local-policy is configured to support Active Directory (LDAP) and a SIP Invite is received from the PSTN, the SBC will query Active Directory to see if the phone number is assigned to a user. If it is, the SBC will see if it’s part of the Active Directory field attribute
telephoneNumber for a desk phone, or
msRTCSIP for a Lync phone number. Other attributes are supported and are explained further in this discussion.
This is an example of an Active Directory query from the SBC to determine if the call should be sent to CUCM or Lync.
In a similar regard to the above diagram, if the dialed digits are the Lync phone number and the Active Directory query shows the dialed digits belong to the msRTCSIP attribute, the Acme Packet SBC knows the
next hop should be the realm and session agent for Lync.
This is where the power of Active Directory integration in the SBC becomes very interesting..
The Acme Packet SBC’s
local-policy may be configured in such a way that if the dialed digits +1-404-555-1000 match telephoneNumber in Active Directory, but msRTCSIP is also populated with a separate Lync phone number (in this case +1-404-555-9595) the SBC’s local-policy preference will route the call to Lync instead of the IP PBX. If msRTCSIP is not populated, the call will simply route the to the IP PBX. This is a very flexible way of handling call routing. What this comes down to in this particular case is an environment where some users are exclusively on CUCM and others are CUCM and Lync, but the Enterprise may want Lync users to always receive calls on Lync first regardless of the dialed digits coming from the PSTN.

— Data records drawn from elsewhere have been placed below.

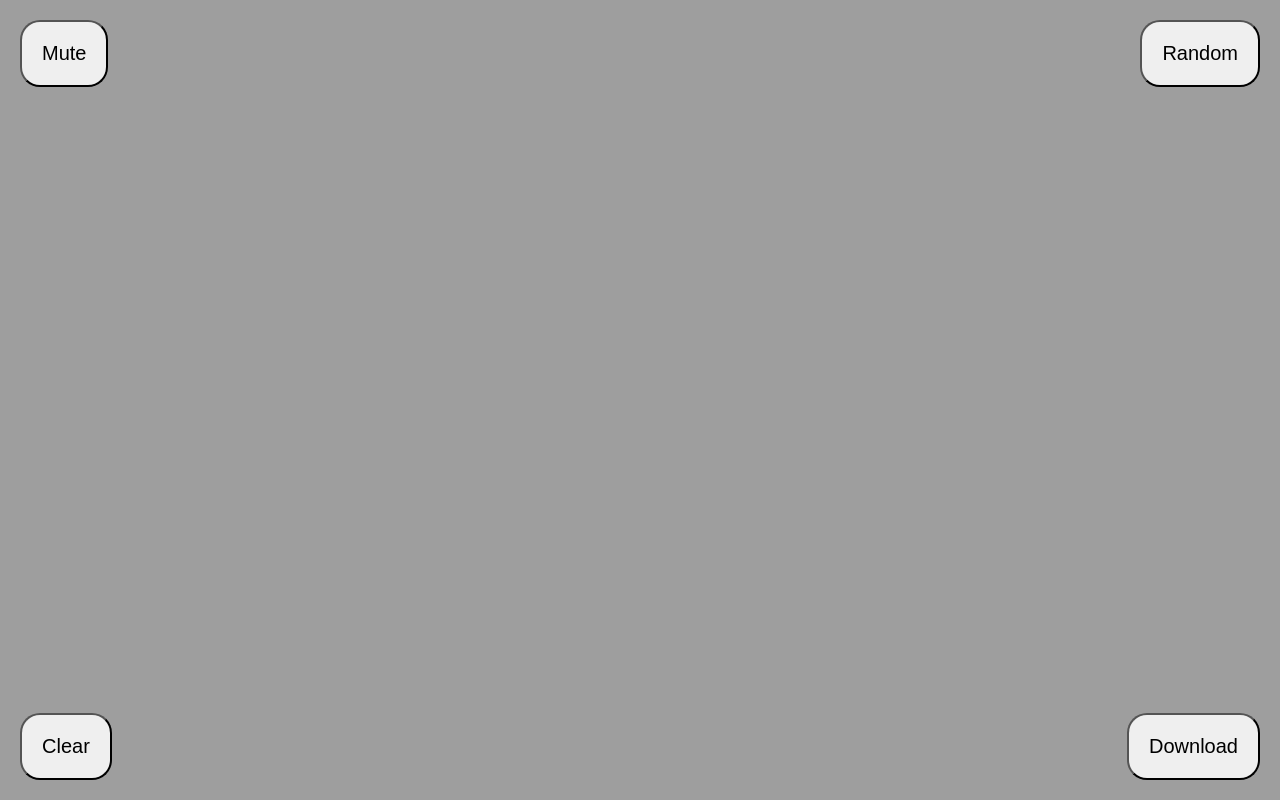
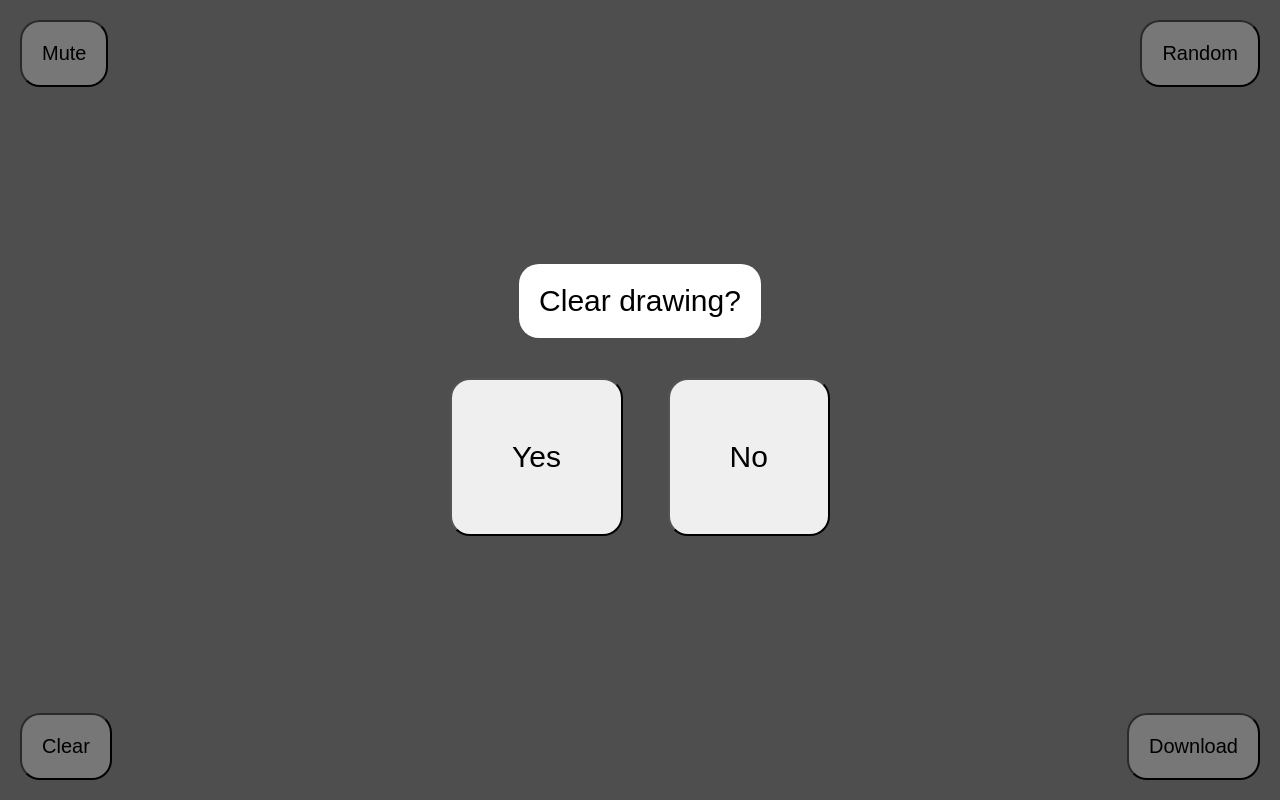
Before and after one commit to PaulB-H/flowerpaint, a plain HTML site: page index.html in a window 1280 px wide. Both pictures are taken after a click on the button "Clear". Drawn offline with Linux system fonts and the light colour scheme.

Commit message:
add confirmation overlay for clearing canvas

```diff
--- a/index.html
+++ b/index.html
@@ -18,7 +18,7 @@
       <p>Random</p>
     </button>
 
-    <button id="clear" class="toggle-btn" onclick="clearCanvas()">
+    <button id="clear" class="toggle-btn" onclick="openOverlay()">
       <p>Clear</p>
     </button>
 
@@ -26,6 +26,14 @@
       <button id="download" class="toggle-btn">Download</button>
     </a>
 
+    <div id="overlay" onclick="closeOverlay()">
+      <p style="background-color: white">Clear drawing?</p>
+      <div>
+        <button id="clear2" onclick="clearCanvas()"><p>Yes</p></button>
+        <button id="cancel2" onclick="closeOverlay()"><p>No</p></button>
+      </div>
+    </div>
+
     <script src="./script.js"></script>
   </body>
 </html>
--- a/script.js
+++ b/script.js
@@ -158,3 +158,18 @@ document.getElementById("download-link").addEventListener("click", () => {
 
   downloadLink.href = dataURL;
 })
+
+
+const openOverlay = () => {
+  const overlay = document.getElementById("overlay");
+  overlay.style.display = "flex";
+}
+
+const closeOverlay = () => {
+  const overlay = document.getElementById("overlay");
+  overlay.style.display = "none";
+}
+
+const confirmClear = () => {
+  openOverlay();
+}
--- a/style.css
+++ b/style.css
@@ -2,6 +2,7 @@
   margin: 0;
   padding: 0;
   box-sizing: border-box;
+  font-family: sans-serif;
 }
 
 body,
@@ -32,3 +33,29 @@ html {
   bottom: 0;
   right: 0;
 }
+
+#overlay {
+  display: none;
+  z-index: 10;
+
+  background-color: rgba(0, 0, 0, 0.5);
+
+  position: absolute;
+
+  width: 100%;
+  height: 100%;
+
+  top: 0;
+
+  /* display: flex; */
+  justify-content: center;
+  align-items: center;
+  flex-direction: column;
+}
+#overlay button,
+#overlay p {
+  margin: 20px;
+  padding: 20px;
+  font-size: 30px;
+  border-radius: 20px;
+}
```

Now for even more flexibility..
The Acme Packet SBC may also be configured in such a way that it recognizes both
msRTCSIP being populated, each with their own phone numbers, but if the SIP Invite to the first platform experiences a SIP Invite timeout or failure, a SIP Invite may be sent to the
next destination. You are not limited to just two destinations.
Finally, having calls
reroute to the
PSTN during an internal network outage is also possible by using the Active Directory attribute field
mobile. If this field is populated and the SBC’s local-policy is setup to recognize the digits in the mobile field, calls that fail to setup internally (in this case, to Lync and the IP PBX) may route back out the PSTN SIP Trunk to the user’s mobile phone.
The two critical configuration elements to examine for Active Directory integration are
First we will look at local-policy. This is very straight forward as the only difference when using Active Directory integration is the next-hop policy-attribute will reference ldap.
The next configuration element to talk about is
ldap-config. This is where you define the Active Directory criteria and how call routing should be handled. You may have have more than one ldap-config on the SBC.
The example below is similar to our simple SIP Trunk diagram at the start of this blog post. There is a single IP PBX platform on the internal network. However, the mobile field in Active Directory is also populated with digits. The way this local-policy is configured, if a SIP Invite timeout occurs to CUCM, the
reroute the failed call back out the SIP Trunk to the Active Directory user’s mobile number.
In this next example the local-policy uses the
attribute order. This means if the dialed digits match an IP PBX phone number (telephoneNumber) but the user also has a Lync phone number populated in Active Directory under msRTCSIP, send the SIP Invite to Lync.
As you can see from the above example one of the most useful elements in the ldap-cfg-attributes is the use of regular expressions for phone number formatting.
Other cool features in 6.4f1:
RFC 6341 (SIP-based Media Recording – aka SIPREC) on the Linux version of the Acme Packet SBC.